(Problem description):
Could you set down the listing below exactly, leaving out its pictures?

(Provided material):
[Start of Attachment]

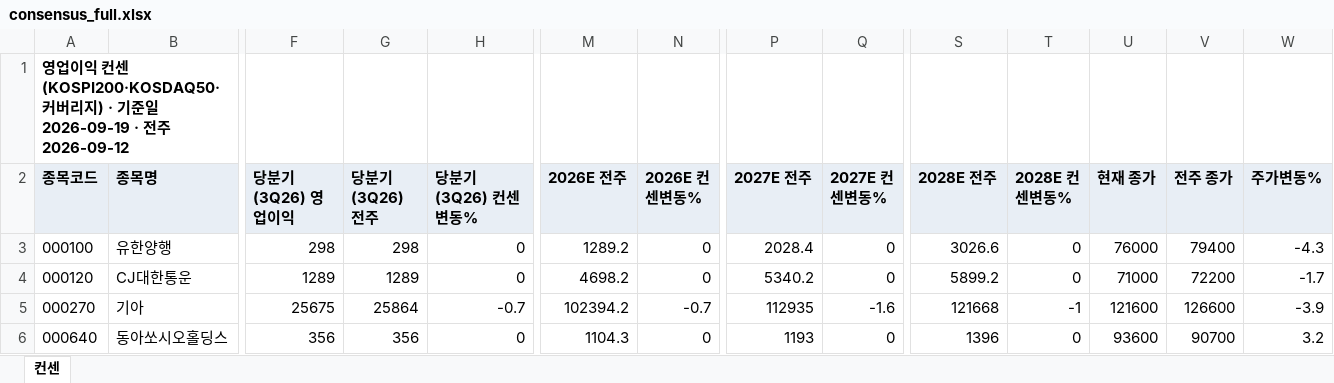
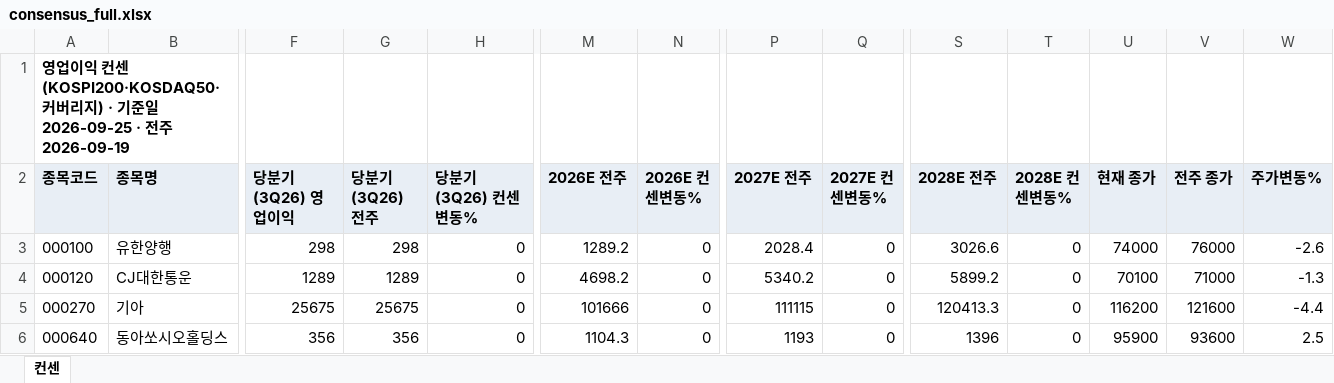
Before and after one commit to gschoie/GS-DB2, an Excel workbook: telegram_research_dashboard/static/consensus_full.xlsx, sheet 컨센, drawn as a sheet; only a part is shown, gaps mark what is left out; values as stored, in another font and other column widths than the file's, no borders; the diff covers the shown part only; the diff names each change by its address in the sheet, - before the commit and + after, or states it on an @@ line.

```diff
--- a/telegram_research_dashboard/static/consensus_full.xlsx (sheet 컨센)
+++ b/telegram_research_dashboard/static/consensus_full.xlsx (sheet 컨센)
-A1 (종목코드): …일 2026-09-19 · 전주 2026-09-12
+A1 (종목코드): …일 2026-09-25 · 전주 2026-09-19
-U3 (현재 종가): 76000
+U3 (현재 종가): 74000
-V3 (전주 종가): 79400
+V3 (전주 종가): 76000
-W3 (주가변동%): -4.3
+W3 (주가변동%): -2.6
-U4 (현재 종가): 71000
+U4 (현재 종가): 70100
-V4 (전주 종가): 72200
+V4 (전주 종가): 71000
-W4 (주가변동%): -1.7
+W4 (주가변동%): -1.3
-G5 (당분기(3Q26) 전주): 25864
+G5 (당분기(3Q26) 전주): 25675
-H5 (당분기(3Q26) 컨센변동%): -0.7
+H5 (당분기(3Q26) 컨센변동%): 0
-M5 (2026E 전주): 102394.2
+M5 (2026E 전주): 101666
-N5 (2026E 컨센변동%): -0.7
+N5 (2026E 컨센변동%): 0
-P5 (2027E 전주): 112935
+P5 (2027E 전주): 111115
-Q5 (2027E 컨센변동%): -1.6
+Q5 (2027E 컨센변동%): 0
-S5 (2028E 전주): 121668
+S5 (2028E 전주): 120413.3
-T5 (2028E 컨센변동%): -1
+T5 (2028E 컨센변동%): 0
-U5 (현재 종가): 121600
+U5 (현재 종가): 116200
-V5 (전주 종가): 126600
+V5 (전주 종가): 121600
-W5 (주가변동%): -3.9
+W5 (주가변동%): -4.4
-U6 (현재 종가): 93600
+U6 (현재 종가): 95900
-V6 (전주 종가): 90700
+V6 (전주 종가): 93600
-W6 (주가변동%): 3.2
+W6 (주가변동%): 2.5
```
Also changed, not shown: 1195 edited cells elsewhere in this sheet, 2 other files.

[End of Attachment]

(Exercise response):
Before and after one commit to gschoie/GS-DB2, an Excel workbook: telegram_research_dashboard/static/consensus_full.xlsx, sheet 컨센, drawn as a sheet; only a part is shown, gaps mark what is left out; values as stored, in another font and other column widths than the file's, no borders; the diff covers the shown part only; the diff names each change by its address in the sheet, - before the commit and + after, or states it on an @@ line.

```diff
--- a/telegram_research_dashboard/static/consensus_full.xlsx (sheet 컨센)
+++ b/telegram_research_dashboard/static/consensus_full.xlsx (sheet 컨센)
-A1 (종목코드): …일 2026-09-19 · 전주 2026-09-12
+A1 (종목코드): …일 2026-09-25 · 전주 2026-09-19
-U3 (현재 종가): 76000
+U3 (현재 종가): 74000
-V3 (전주 종가): 79400
+V3 (전주 종가): 76000
-W3 (주가변동%): -4.3
+W3 (주가변동%): -2.6
-U4 (현재 종가): 71000
+U4 (현재 종가): 70100
-V4 (전주 종가): 72200
+V4 (전주 종가): 71000
-W4 (주가변동%): -1.7
+W4 (주가변동%): -1.3
-G5 (당분기(3Q26) 전주): 25864
+G5 (당분기(3Q26) 전주): 25675
-H5 (당분기(3Q26) 컨센변동%): -0.7
+H5 (당분기(3Q26) 컨센변동%): 0
-M5 (2026E 전주): 102394.2
+M5 (2026E 전주): 101666
-N5 (2026E 컨센변동%): -0.7
+N5 (2026E 컨센변동%): 0
-P5 (2027E 전주): 112935
+P5 (2027E 전주): 111115
-Q5 (2027E 컨센변동%): -1.6
+Q5 (2027E 컨센변동%): 0
-S5 (2028E 전주): 121668
+S5 (2028E 전주): 120413.3
-T5 (2028E 컨센변동%): -1
+T5 (2028E 컨센변동%): 0
-U5 (현재 종가): 121600
+U5 (현재 종가): 116200
-V5 (전주 종가): 126600
+V5 (전주 종가): 121600
-W5 (주가변동%): -3.9
+W5 (주가변동%): -4.4
-U6 (현재 종가): 93600
+U6 (현재 종가): 95900
-V6 (전주 종가): 90700
+V6 (전주 종가): 93600
-W6 (주가변동%): 3.2
+W6 (주가변동%): 2.5
```
Also changed, not shown: 1195 edited cells elsewhere in this sheet, 2 other files.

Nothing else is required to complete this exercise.